- SUPPLIED RECORDS
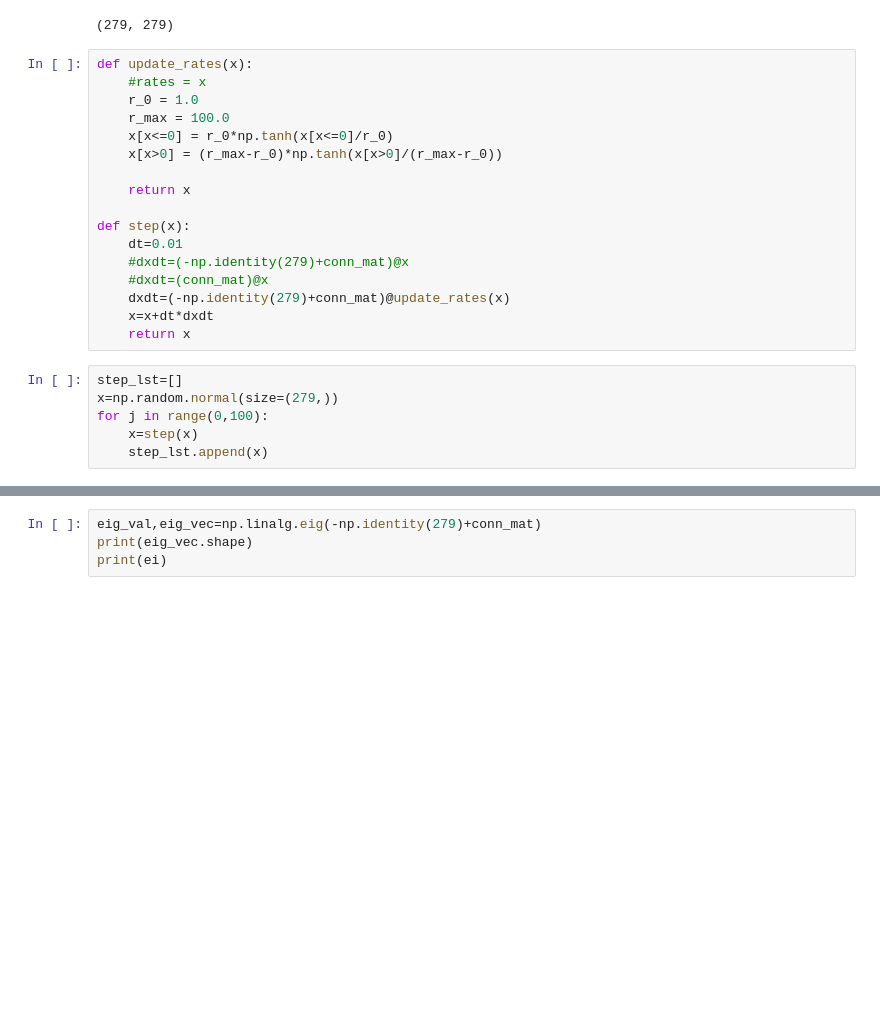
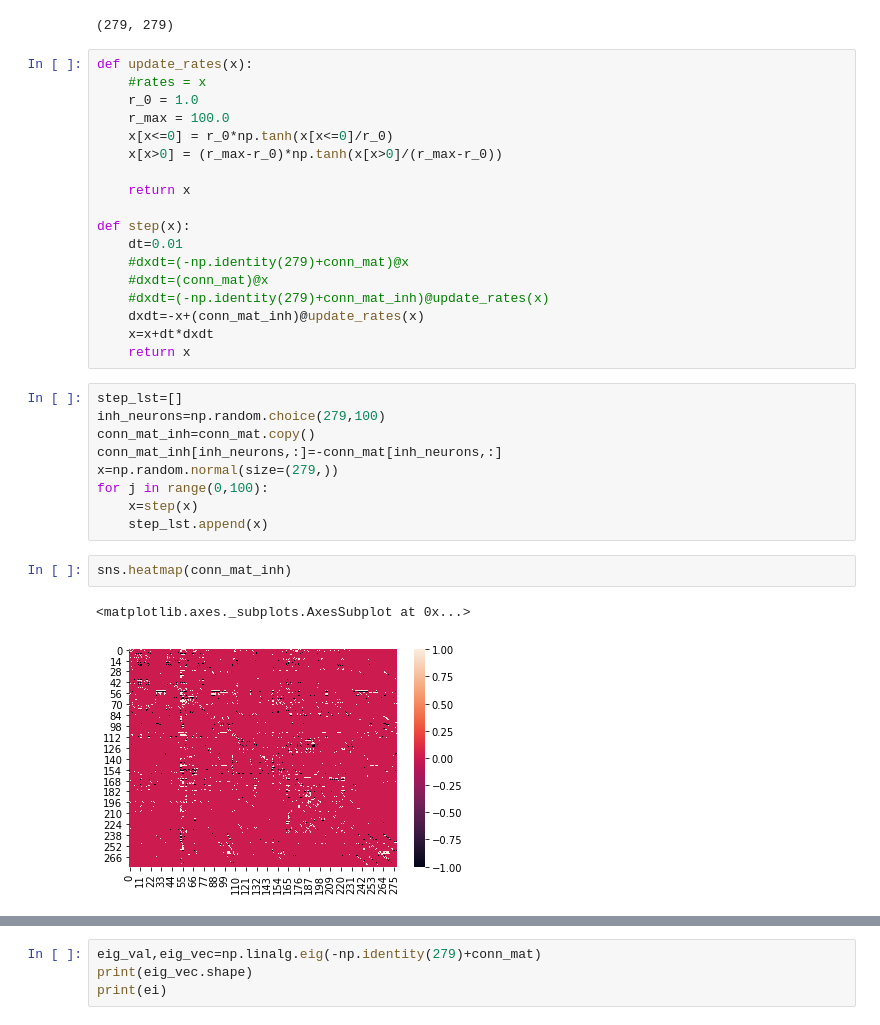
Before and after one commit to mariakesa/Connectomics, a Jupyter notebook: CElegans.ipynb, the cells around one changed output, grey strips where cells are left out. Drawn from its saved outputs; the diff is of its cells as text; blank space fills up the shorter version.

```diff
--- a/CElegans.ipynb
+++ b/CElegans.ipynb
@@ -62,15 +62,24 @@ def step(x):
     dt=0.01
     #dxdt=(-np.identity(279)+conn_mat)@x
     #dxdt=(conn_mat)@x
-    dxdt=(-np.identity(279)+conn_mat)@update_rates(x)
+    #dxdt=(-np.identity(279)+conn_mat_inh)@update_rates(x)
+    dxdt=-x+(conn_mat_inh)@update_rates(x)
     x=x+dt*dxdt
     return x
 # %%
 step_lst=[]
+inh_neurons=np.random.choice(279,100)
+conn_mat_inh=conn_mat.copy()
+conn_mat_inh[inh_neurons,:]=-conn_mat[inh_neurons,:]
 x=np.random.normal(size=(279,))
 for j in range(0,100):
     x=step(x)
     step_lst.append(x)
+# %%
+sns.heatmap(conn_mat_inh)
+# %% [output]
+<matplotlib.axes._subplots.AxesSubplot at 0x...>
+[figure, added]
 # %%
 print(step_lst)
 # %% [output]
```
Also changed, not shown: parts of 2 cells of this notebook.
---
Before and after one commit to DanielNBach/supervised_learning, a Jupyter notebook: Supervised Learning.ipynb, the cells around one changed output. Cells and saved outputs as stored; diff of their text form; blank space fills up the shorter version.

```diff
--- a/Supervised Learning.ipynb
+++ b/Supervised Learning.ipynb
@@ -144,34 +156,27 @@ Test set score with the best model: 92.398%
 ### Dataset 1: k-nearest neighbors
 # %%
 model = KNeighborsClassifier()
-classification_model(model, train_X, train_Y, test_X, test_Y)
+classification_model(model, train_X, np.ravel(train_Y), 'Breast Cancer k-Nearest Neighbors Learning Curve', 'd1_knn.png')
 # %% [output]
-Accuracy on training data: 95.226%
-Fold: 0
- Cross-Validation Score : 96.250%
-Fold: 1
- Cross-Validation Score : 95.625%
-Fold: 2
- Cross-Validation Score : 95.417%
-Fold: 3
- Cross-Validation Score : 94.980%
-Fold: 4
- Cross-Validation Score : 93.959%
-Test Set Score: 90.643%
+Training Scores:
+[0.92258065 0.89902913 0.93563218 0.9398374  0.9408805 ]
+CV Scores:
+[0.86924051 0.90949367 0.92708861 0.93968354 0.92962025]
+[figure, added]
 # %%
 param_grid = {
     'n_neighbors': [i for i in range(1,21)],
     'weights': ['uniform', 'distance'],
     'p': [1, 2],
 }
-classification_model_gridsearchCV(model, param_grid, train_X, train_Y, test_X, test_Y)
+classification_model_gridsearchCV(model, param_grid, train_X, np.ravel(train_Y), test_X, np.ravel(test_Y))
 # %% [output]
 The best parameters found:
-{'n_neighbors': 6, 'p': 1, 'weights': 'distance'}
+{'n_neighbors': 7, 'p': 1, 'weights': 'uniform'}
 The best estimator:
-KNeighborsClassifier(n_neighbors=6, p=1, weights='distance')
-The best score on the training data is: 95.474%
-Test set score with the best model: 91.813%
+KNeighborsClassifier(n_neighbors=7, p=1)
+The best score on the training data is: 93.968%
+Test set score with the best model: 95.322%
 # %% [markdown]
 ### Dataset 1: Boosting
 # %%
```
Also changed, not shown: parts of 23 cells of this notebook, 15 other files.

- TASK GOAL
Over all the entries, say how many lines hold the string "best". The reply is the number alone.

- TASK RESULT
7